Continue to site >
Trending ETFs

Floating Rate Government Bond

Floating-rate government bond (floaters) mutual funds and ETFs invest the majority of... Floating-rate government bond (floaters) mutual funds and ETFs invest the majority of their assets in government bonds that see interest payments periodically adjust based on an underlying reference rate. Typically, floaters based on U.S. Treasury bills might see their coupon (the interest it pays investors) reset every 3 months to reflect changes in the U.S. Treasury bill interest rates. These products are usually issued by the U.S. Treasury with a 2 year maturity via auctions. Floaters are attractive for investors who believe interest rates may rise in the near term. Unlike fixed-income bonds, a rising interest rate environment is beneficial for owners of floaters because they see their interest payments rise. On the other hand, floaters will not benefit from falling interest rates, and in fact their market value may decline. These products are also useful for investors who want to park excess cash in high quality products with good liquidity, as government bond based floaters typically have the lowest credit risk among similarly structured bond products. Last Updated: 12/06/2022 View more View less

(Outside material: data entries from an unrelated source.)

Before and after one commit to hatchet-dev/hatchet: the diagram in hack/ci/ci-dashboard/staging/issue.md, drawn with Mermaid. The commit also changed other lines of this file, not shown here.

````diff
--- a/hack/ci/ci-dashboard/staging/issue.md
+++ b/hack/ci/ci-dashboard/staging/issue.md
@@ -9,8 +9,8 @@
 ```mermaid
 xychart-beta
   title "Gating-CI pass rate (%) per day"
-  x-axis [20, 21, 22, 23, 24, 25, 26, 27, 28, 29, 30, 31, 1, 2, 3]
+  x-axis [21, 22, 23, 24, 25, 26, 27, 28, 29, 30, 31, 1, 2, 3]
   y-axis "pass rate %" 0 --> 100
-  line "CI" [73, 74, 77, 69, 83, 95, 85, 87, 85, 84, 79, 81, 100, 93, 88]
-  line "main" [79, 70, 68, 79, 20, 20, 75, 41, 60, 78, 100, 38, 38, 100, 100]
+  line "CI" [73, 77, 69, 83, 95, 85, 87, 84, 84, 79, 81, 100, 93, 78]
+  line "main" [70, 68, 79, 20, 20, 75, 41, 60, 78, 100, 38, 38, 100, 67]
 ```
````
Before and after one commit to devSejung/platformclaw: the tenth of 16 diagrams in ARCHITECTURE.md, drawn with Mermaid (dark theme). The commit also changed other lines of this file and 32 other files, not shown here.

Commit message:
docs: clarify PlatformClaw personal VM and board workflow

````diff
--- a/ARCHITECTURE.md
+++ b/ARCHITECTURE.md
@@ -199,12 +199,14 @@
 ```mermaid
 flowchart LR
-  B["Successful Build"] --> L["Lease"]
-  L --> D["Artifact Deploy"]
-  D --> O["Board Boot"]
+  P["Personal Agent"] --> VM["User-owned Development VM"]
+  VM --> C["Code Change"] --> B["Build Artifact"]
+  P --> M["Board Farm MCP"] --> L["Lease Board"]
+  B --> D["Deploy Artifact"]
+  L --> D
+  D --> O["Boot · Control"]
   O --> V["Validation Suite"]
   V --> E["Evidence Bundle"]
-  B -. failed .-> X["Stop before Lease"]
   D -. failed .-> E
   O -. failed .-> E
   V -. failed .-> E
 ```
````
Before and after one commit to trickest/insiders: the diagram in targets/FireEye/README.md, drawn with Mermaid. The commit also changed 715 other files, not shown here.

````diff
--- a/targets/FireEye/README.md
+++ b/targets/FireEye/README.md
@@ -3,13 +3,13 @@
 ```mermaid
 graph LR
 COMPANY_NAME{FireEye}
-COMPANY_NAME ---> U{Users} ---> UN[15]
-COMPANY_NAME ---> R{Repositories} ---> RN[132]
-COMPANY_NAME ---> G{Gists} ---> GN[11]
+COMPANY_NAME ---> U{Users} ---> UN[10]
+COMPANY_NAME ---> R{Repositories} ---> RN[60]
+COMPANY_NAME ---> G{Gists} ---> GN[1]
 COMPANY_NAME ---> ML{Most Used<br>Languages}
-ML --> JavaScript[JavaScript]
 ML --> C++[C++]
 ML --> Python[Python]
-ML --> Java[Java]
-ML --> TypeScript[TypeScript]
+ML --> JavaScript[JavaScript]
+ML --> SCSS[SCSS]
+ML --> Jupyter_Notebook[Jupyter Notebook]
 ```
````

Floating-rate government bond (floaters) mutual funds and ETFs invest the majority of their assets in government bonds that see interest payments periodically adjust based on an underlying reference rate. Typically, floaters based on... Floating-rate government bond (floaters) mutual funds and ETFs invest the majority of their assets in government bonds that see interest payments periodically adjust based on an underlying reference rate. Typically, floaters based on U.S. Treasury bills might see their coupon (the interest it pays investors) reset every 3 months to reflect changes in the U.S. Treasury bill interest rates. These products are usually issued by the U.S. Treasury with a 2 year maturity via auctions. Floaters are attractive for investors who believe interest rates may rise in the near term. Unlike fixed-income bonds, a rising interest rate environment is beneficial for owners of floaters because they see their interest payments rise. On the other hand, floaters will not benefit from falling interest rates, and in fact their market value may decline. These products are also useful for investors who want to park excess cash in high quality products with good liquidity, as government bond based floaters typically have the lowest credit risk among similarly structured bond products. Last Updated: 12/06/2022 View more View less

Overview

Returns

Income

Allocations

Fees

About

We couldn't find any Security within this investment theme.

Go To MutualFunds.com Home Page

Get the lastest fund and ETF news in your inbox each week.

Receive latest news, trending tickers, top stocks increasing dividend this week and more.

Floating Rate Government Bond In The News

Floating Rate Government Bond Research